in a brief subscriber-only essay on Time.com how he came to write an authorized biography of technology icon Steve Jobs:
In the early summer of 2004, I got a phone call from him. He had been scattershot friendly to me over the years, with occasional bursts of intensity, especially when he was launching a new product that he wanted on the cover of TIME or featured on CNN, places where I'd worked. But now that I was no longer at either of those places, I hadn't heard from him much. We talked a bit about the Aspen Institute, which I had recently joined, and I invited him to speak at our summer campus in Colorado. He'd be happy to come, he said, but not to be onstage. He wanted, instead, to take a walk so we could talk.
That seemed a bit odd. I didn't yet know that taking a long walk was his preferred way to have a serious conversation. It turned out that he wanted me to write a biography of him. I had recently published one on Benjamin Franklin and was writing one about Albert Einstein, and my initial reaction was to wonder, half jokingly, whether he saw himself as the natural successor in that sequence. Because I assumed that he was still in the middle of an oscillating career that had many more ups and downs left, I demurred. Not now, I said. Maybe in a decade or two, when you retire.

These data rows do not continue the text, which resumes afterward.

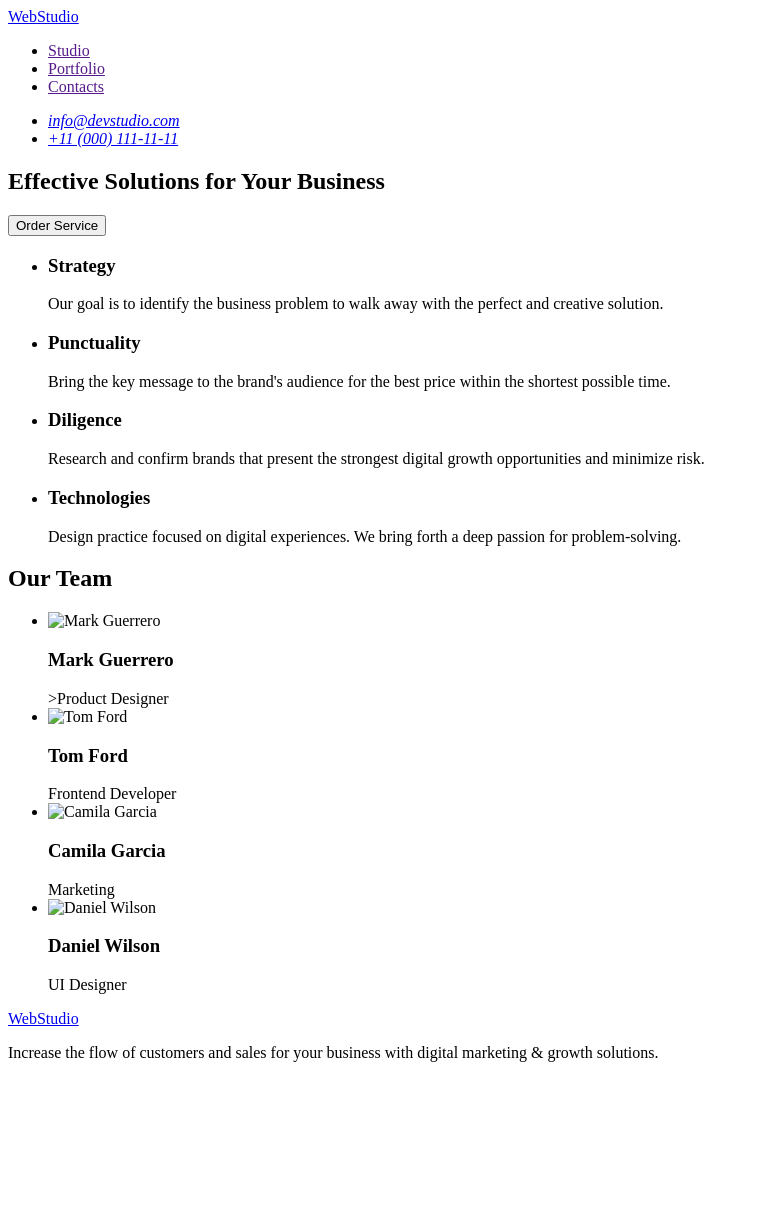
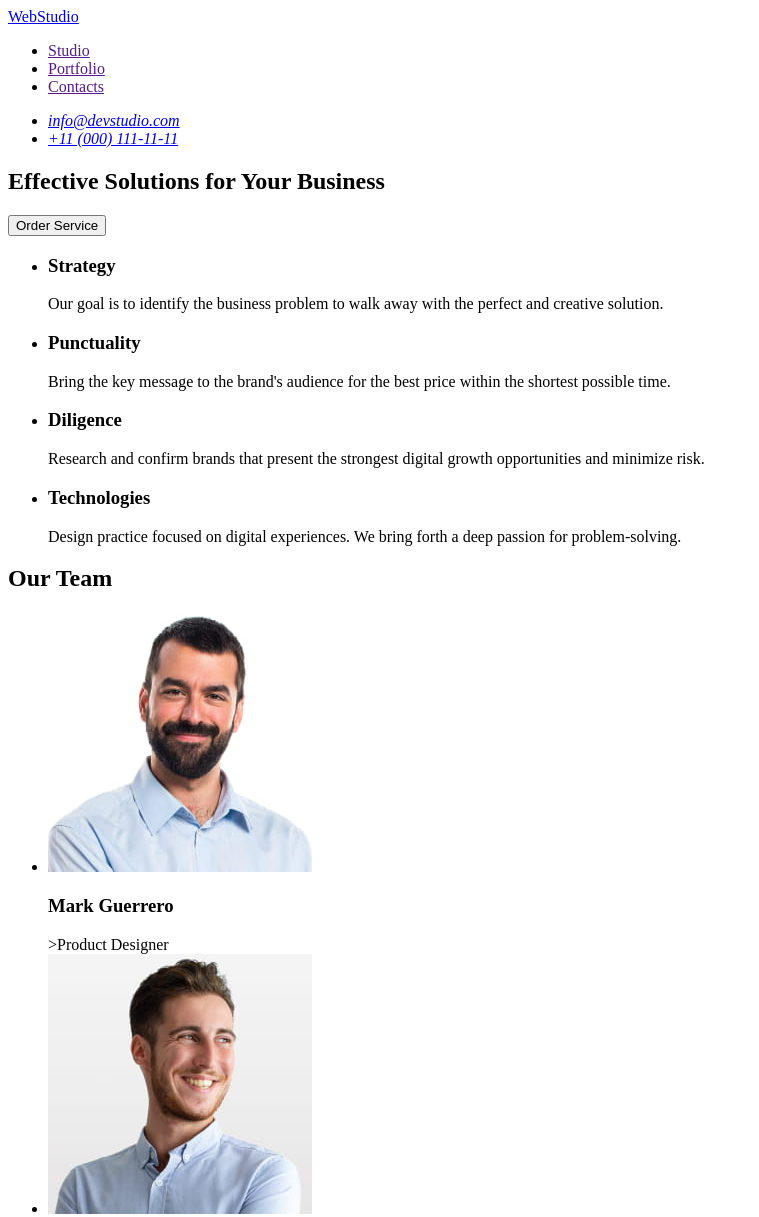
Before and after one commit to bondar-anna/goit-markup-hw-01, a plain HTML site: page index.html in a window 1280 px wide. Shown: the top 1217 px of the page, without its empty margins (0-759 px from the left). Before the commit the page ends 1078 px from the top, so only its background shows below. Drawn offline with Linux system fonts and the light colour scheme.

```diff
--- a/index.html
+++ b/index.html
@@ -69,22 +69,22 @@
         <h2>Our Team</h2>
         <ul>
           <li>
-            <img src="image/img(1).jpg" alt="Mark Guerrero" width="264" />
+            <img src="./image/img (1).jpg" alt="Mark Guerrero" width="264" />
             <h3>Mark Guerrero</h3>
             >Product Designer
           </li>
           <li>
-            <img src="image/img(2).jpg" alt="Tom Ford" width="264" />
+            <img src="./image/img (2).jpg" alt="Tom Ford" width="264" />
             <h3>Tom Ford</h3>
             Frontend Developer
           </li>
           <li>
-            <img src="image/img(3).jpg" alt="Camila Garcia" width="264" />
+            <img src="./image/img (3).jpg" alt="Camila Garcia" width="264" />
             <h3>Camila Garcia</h3>
             Marketing
           </li>
           <li>
-            <img src="image/img(4).jpg" alt="Daniel Wilson" width="264" />
+            <img src="./image/img (4).jpg" alt="Daniel Wilson" width="264" />
             <h3>Daniel Wilson</h3>
             UI Designer
           </li>
```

But I later realized that he had called me just before he was going to be operated on for cancer for the first time.
Isaacson also describes the last time he saw Jobs: